(Collected data)

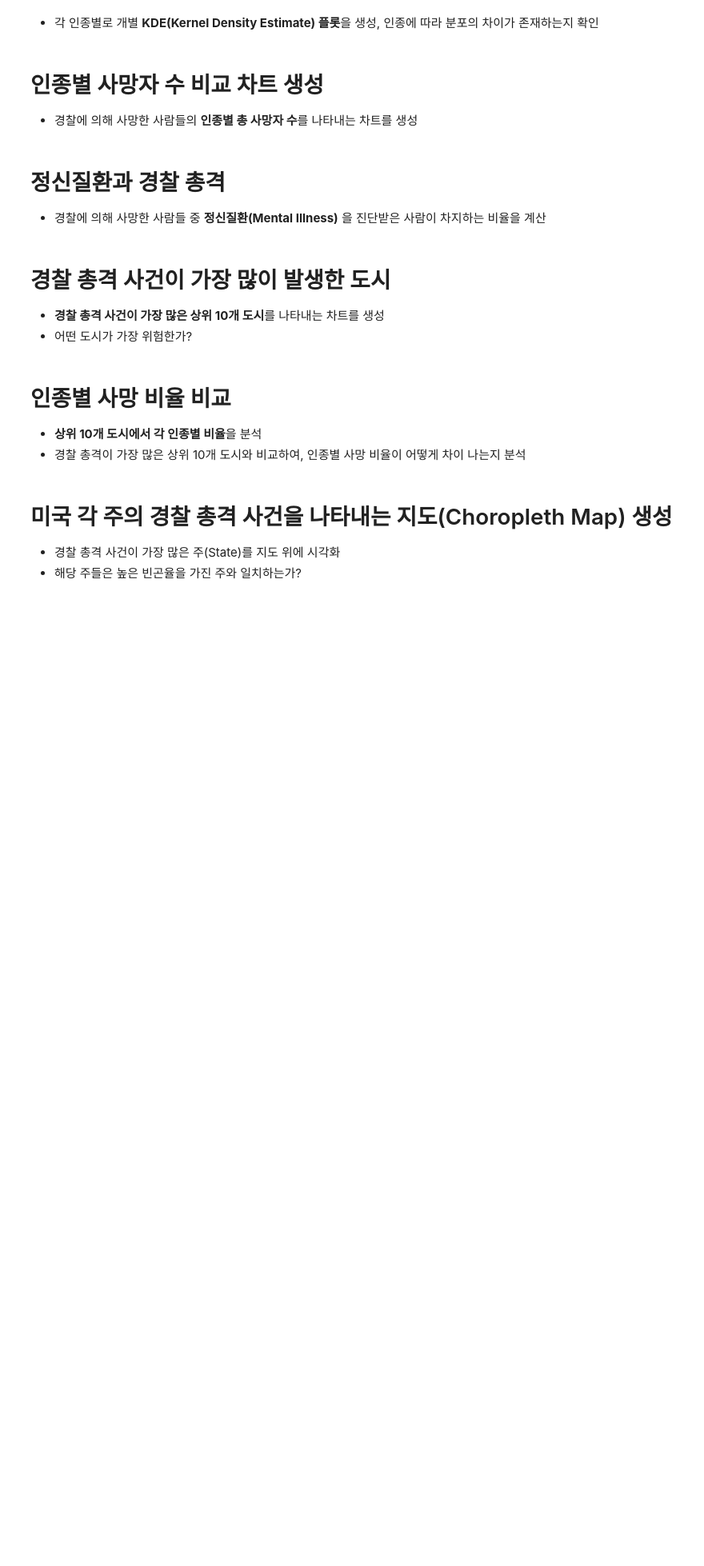
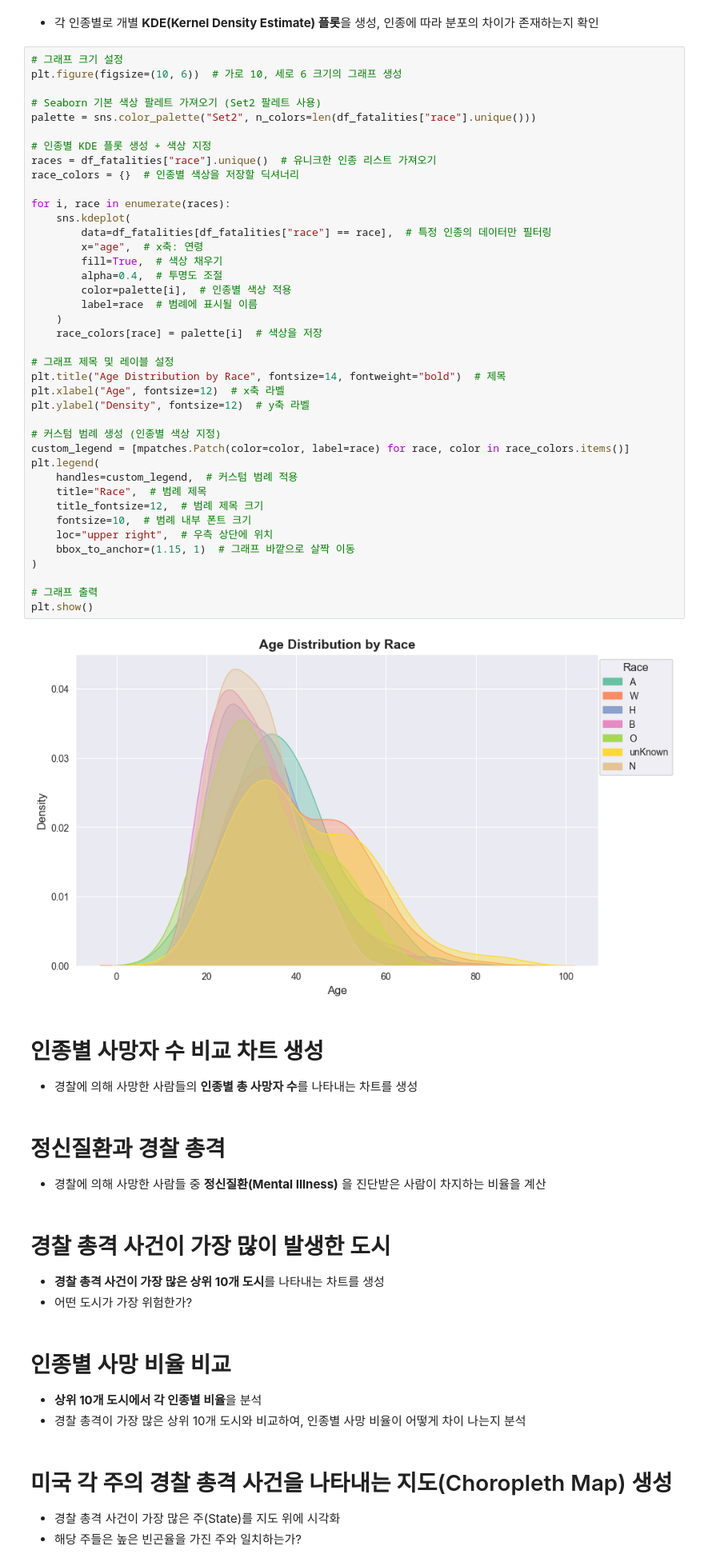
Before and after one commit to JELKOV/Police-Use-of-Force---Data-Analysis, a Jupyter notebook: Fatal_Force_(start).ipynb, the cells around one changed output. Shown at 80% size. Drawn from its saved outputs; the diff is of its cells as text; blank space fills up the shorter version.

```diff
--- a/Fatal_Force_(start).ipynb
+++ b/Fatal_Force_(start).ipynb
@@ -786,5 +861,47 @@ plt.show()
 # %% [markdown]
 - 각 인종별로 개별 **KDE(Kernel Density Estimate) 플롯**을 생성, 인종에 따라 분포의 차이가 존재하는지 확인
+# %%
+# 그래프 크기 설정
+plt.figure(figsize=(10, 6))  # 가로 10, 세로 6 크기의 그래프 생성
+
+# Seaborn 기본 색상 팔레트 가져오기 (Set2 팔레트 사용)
+palette = sns.color_palette("Set2", n_colors=len(df_fatalities["race"].unique()))
+
+# 인종별 KDE 플롯 생성 + 색상 지정
+races = df_fatalities["race"].unique()  # 유니크한 인종 리스트 가져오기
+race_colors = {}  # 인종별 색상을 저장할 딕셔너리
+
+for i, race in enumerate(races):
+    sns.kdeplot(
+        data=df_fatalities[df_fatalities["race"] == race],  # 특정 인종의 데이터만 필터링
+        x="age",  # x축: 연령
+        fill=True,  # 색상 채우기
+        alpha=0.4,  # 투명도 조절
+        color=palette[i],  # 인종별 색상 적용
+        label=race  # 범례에 표시될 이름
+    )
+    race_colors[race] = palette[i]  # 색상을 저장
+
+# 그래프 제목 및 레이블 설정
+plt.title("Age Distribution by Race", fontsize=14, fontweight="bold")  # 제목
+plt.xlabel("Age", fontsize=12)  # x축 라벨
+plt.ylabel("Density", fontsize=12)  # y축 라벨
+
+# 커스텀 범례 생성 (인종별 색상 지정)
+custom_legend = [mpatches.Patch(color=color, label=race) for race, color in race_colors.items()]
+plt.legend(
+    handles=custom_legend,  # 커스텀 범례 적용
+    title="Race",  # 범례 제목
+    title_fontsize=12,  # 범례 제목 크기
+    fontsize=10,  # 범례 내부 폰트 크기
+    loc="upper right",  # 우측 상단에 위치
+    bbox_to_anchor=(1.15, 1)  # 그래프 바깥으로 살짝 이동
+)
+
+# 그래프 출력
+plt.show()
+# %% [output]
+[figure, added]
 # %% [markdown]
 # 인종별 사망자 수 비교 차트 생성
 
```
Also changed, not shown: parts of 6 cells of this notebook.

* EXERCISE REQUIREMENTS *
Only lines containing the word "races" should appear in the answer, and every such line from the records above must be there.

* TASK RESULT *
+races = df_fatalities["race"].unique()  # 유니크한 인종 리스트 가져오기
+for i, race in enumerate(races):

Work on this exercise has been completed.